This one was supposed to mean something. Guided by Voices "broke up" in 2004, but Robert Pollard basically is Guided by Voices, and he never stopped putting out records. In fact, he sped up, releasing something like 30 albums since the split. Even the most diehard Pollard fan can be forgiven for tuning out around 2007. The GBV name on Let's Go Eat the Factory's label indicates two things to those fans: this is the first record to feature the "classic" Bee Thousand/Alien Lanes line-up since 1996, and this is the first Pollard album to deserve the GBV moniker since the break-up. At least that first one is true. These are the same craggy Ohio elders who played on the band's best material, including Tobin Sprout, the singer-songwriter who once held down the George Harrison spot opposite Pollard's one-man Lennon/McCartney. Factory doesn't entirely squander the goodwill built up by their recent excellent reunion tour, but it's not significantly better than the standard Pollard solo album of the last decade. It's a bit grittier, attempting to re-create the four-track grumble of the mid-'90s, but the songwriting isn't here. Even the best Guided by Voices album alternated instant classics with mediocre spot-holders, but Factory is almost entirely the latter. A handful of songs are solid enough to wind up on your next Pollard mixtape, like the Who-esque stomper "The Unsinkable Fats Domino" or the endearingly lazy "How I Met My Mother." Sprout steals the record, though, contributing the two best songs: the warm fuzzy pop of "Waves" is the most GBV has ever sounded like the Clean, and "God Loves Us" embeds the vocal hook to the Icicle Works' "Birds Fly (Whisper to a Scream)" in a classic one-minute burst of drunken lo-fi swagger.
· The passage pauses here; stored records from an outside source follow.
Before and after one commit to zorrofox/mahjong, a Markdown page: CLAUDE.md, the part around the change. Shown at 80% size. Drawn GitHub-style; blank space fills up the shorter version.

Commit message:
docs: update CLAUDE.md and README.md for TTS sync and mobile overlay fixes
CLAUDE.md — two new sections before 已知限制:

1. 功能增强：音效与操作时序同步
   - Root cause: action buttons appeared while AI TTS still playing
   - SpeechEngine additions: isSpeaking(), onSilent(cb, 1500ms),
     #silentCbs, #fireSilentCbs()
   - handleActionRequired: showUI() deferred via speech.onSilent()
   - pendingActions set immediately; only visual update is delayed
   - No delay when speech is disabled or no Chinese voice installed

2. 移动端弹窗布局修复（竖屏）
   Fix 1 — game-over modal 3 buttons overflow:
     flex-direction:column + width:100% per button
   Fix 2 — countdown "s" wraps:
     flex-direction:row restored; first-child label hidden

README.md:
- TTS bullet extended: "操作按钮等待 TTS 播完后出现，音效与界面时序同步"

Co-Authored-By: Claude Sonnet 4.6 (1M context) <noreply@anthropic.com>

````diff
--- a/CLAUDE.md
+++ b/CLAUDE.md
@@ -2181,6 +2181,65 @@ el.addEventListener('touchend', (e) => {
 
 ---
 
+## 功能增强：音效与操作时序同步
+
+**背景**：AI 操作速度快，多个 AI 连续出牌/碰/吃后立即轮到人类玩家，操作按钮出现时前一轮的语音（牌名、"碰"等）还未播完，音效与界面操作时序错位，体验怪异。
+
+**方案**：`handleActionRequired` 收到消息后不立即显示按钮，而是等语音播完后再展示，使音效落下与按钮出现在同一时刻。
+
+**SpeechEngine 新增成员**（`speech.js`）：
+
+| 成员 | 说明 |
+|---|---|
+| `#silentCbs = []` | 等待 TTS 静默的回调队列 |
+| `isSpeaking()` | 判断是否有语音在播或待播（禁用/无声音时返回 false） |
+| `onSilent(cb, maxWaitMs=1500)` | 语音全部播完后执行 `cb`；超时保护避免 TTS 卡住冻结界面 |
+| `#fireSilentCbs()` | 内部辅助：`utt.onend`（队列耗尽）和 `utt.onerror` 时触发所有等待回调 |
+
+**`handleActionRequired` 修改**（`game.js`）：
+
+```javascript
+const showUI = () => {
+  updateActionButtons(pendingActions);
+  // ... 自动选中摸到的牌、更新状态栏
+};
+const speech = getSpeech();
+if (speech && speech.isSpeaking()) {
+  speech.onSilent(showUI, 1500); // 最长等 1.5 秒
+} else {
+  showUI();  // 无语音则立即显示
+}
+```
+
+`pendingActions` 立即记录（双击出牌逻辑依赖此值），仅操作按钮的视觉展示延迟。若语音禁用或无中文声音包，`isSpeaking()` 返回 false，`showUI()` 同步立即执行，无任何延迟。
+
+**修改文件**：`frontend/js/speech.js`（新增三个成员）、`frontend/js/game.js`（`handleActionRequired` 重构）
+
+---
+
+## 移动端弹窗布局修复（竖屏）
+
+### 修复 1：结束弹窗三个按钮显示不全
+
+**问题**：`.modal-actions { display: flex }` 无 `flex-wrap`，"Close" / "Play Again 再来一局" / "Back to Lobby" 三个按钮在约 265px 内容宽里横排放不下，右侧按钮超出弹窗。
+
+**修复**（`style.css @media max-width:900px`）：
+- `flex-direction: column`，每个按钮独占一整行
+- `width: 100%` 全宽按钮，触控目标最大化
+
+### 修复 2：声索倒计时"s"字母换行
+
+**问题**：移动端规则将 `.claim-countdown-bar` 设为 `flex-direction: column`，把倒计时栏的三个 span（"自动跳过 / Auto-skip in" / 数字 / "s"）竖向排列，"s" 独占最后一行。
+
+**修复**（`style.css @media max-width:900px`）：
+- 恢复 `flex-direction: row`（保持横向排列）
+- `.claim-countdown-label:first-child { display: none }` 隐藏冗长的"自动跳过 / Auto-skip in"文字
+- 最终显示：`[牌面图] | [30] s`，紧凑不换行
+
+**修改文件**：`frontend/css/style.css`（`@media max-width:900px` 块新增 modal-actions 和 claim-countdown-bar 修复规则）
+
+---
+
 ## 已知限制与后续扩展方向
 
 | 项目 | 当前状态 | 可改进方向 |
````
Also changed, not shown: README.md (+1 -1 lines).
Maybe it's time for Pollard to be the sideman for a record or two.